But no-one on that three mile long beach wanted to be anywhere near these men who were, nominally, at least, their leaders. I drove along the beach for several minutes, past a huge stretch of empty sand before I came across a game of beach football and a few families picnicing. That distance along the beach was symptomatic of the gap between the democratic aspirations of ordinary Sierra Leonians and the mostly thuggish actions of those in power during the military regime.
But back to the celebrations in Freetown as the President returned home. It was impossible to move vehicles because the streets were groaning with the weight of people. On one corner there was a group belonging to the Watch Menders Association of Sierra Leone. These are the men who work mainly at tiny stalls on the roadside, making minute repairs to watches which in richer parts of the world would be thrown away. A banner read proudly: "The watch makers association of Sierra Leone welcomes home President Kabbah".

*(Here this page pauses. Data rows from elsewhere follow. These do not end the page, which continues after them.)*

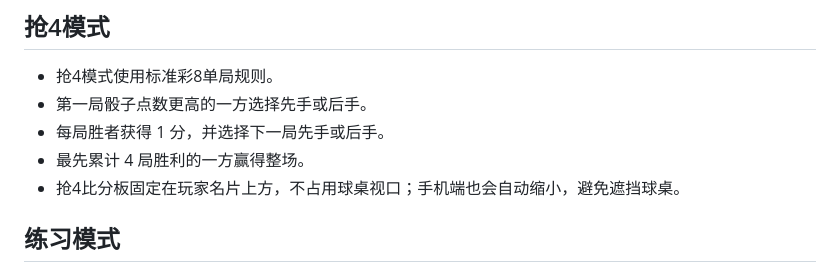
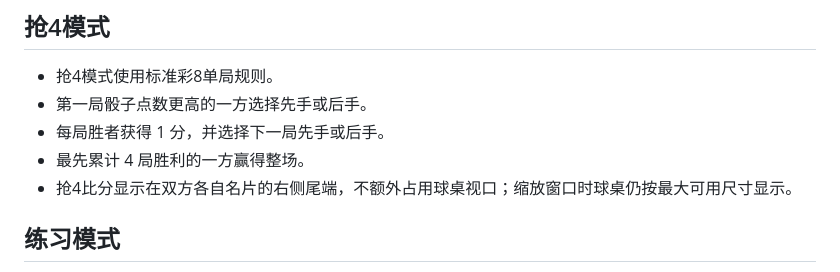
Before and after one commit to thanstrionfs-crypto/-8, a Markdown page: 彩8玩法与开发说明.md, the part around the change. Rendered like a GitHub page.

Commit message:
docs: update race score layout

```diff
--- a/彩8玩法与开发说明.md
+++ b/彩8玩法与开发说明.md
@@ -16,7 +16,7 @@
 - 第一局骰子点数更高的一方选择先手或后手。
 - 每局胜者获得 1 分，并选择下一局先手或后手。
 - 最先累计 4 局胜利的一方赢得整场。
-- 抢4比分板固定在玩家名片上方，不占用球桌视口；手机端也会自动缩小，避免遮挡球桌。
+- 抢4比分显示在双方各自名片的右侧尾端，不额外占用球桌视口；缩放窗口时球桌仍按最大可用尺寸显示。
 
 ## 练习模式
 
```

At this point in my report, I should, I suppose, give some political analysis. I should say that President Kabbah is not going to have an easy ride, that his political honeymoom may soon be over. I should add that some members of the ousted military are still at large and control parts of the East of Sierra Leone. I could speculate that President Kabbah may end up being totally beholden to the Nigerian led military force which returned him to power. And I should certainly point out that it's supremely ironic that Nigerian soldiers, hailing from a country with its own military dictatorship, have re-installed a civilian regime in Sierra Leone.

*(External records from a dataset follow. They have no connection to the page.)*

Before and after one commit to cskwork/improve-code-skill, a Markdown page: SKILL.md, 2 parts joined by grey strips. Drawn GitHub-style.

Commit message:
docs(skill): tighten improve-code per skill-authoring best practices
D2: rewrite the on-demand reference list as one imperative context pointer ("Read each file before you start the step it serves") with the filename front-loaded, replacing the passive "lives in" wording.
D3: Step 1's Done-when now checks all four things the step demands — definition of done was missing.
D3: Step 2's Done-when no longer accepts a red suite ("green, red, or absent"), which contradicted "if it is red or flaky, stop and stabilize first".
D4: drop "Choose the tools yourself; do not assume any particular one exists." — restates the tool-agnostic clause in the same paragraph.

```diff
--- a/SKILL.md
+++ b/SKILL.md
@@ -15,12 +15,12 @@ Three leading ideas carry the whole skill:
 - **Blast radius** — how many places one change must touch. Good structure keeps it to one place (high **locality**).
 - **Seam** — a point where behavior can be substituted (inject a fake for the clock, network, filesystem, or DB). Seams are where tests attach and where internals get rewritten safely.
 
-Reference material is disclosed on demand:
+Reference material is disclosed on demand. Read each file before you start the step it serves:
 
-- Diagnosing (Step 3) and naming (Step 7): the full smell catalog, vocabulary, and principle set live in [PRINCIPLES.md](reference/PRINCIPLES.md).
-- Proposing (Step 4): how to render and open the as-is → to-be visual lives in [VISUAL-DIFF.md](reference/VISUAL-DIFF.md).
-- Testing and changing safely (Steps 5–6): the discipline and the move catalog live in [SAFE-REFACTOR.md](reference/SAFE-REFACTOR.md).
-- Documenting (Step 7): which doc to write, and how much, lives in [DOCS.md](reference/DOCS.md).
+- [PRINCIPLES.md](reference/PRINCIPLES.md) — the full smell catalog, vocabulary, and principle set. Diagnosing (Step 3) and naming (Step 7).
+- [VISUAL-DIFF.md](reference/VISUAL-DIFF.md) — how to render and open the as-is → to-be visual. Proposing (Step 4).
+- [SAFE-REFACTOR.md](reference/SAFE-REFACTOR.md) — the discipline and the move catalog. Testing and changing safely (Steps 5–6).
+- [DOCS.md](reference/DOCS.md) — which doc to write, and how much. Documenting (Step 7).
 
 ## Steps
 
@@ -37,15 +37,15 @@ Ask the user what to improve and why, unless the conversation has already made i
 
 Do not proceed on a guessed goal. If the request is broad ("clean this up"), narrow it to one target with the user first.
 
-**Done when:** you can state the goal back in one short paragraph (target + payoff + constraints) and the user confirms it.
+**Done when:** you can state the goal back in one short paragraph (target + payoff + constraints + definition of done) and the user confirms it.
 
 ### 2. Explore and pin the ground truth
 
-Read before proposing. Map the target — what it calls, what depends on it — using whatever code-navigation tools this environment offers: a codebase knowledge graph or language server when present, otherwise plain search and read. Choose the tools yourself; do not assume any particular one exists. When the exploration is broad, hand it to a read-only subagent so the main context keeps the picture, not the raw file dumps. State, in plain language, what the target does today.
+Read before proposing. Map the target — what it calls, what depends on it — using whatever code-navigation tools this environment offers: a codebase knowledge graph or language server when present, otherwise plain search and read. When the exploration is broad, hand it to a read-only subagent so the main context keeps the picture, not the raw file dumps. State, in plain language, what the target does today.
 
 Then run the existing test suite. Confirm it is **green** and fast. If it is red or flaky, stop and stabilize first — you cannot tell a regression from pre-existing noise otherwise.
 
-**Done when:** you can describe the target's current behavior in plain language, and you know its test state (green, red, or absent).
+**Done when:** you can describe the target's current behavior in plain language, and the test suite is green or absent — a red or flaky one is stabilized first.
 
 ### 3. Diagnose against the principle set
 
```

But, for once, I'm not going to dwell on that sort of cynical political star gazing. And here's why. When we went onto the streets of Freetown with our camera and tape recorder to ask people what they thought, they were all, every single one of them, optimistic. When we asked them if they were worried about the role of the Nigerians, they all, every single one of them, said no, they were just grateful to Nigeria for having removed the military from power in Sierra Leone.
I've reported enough depressing stories over the years and there will be plenty of time to chronicle Sierra Leone if things go wrong. For now, I can report that Freetown, when the civilian President returned home, was a place that was overwhelmingly happy.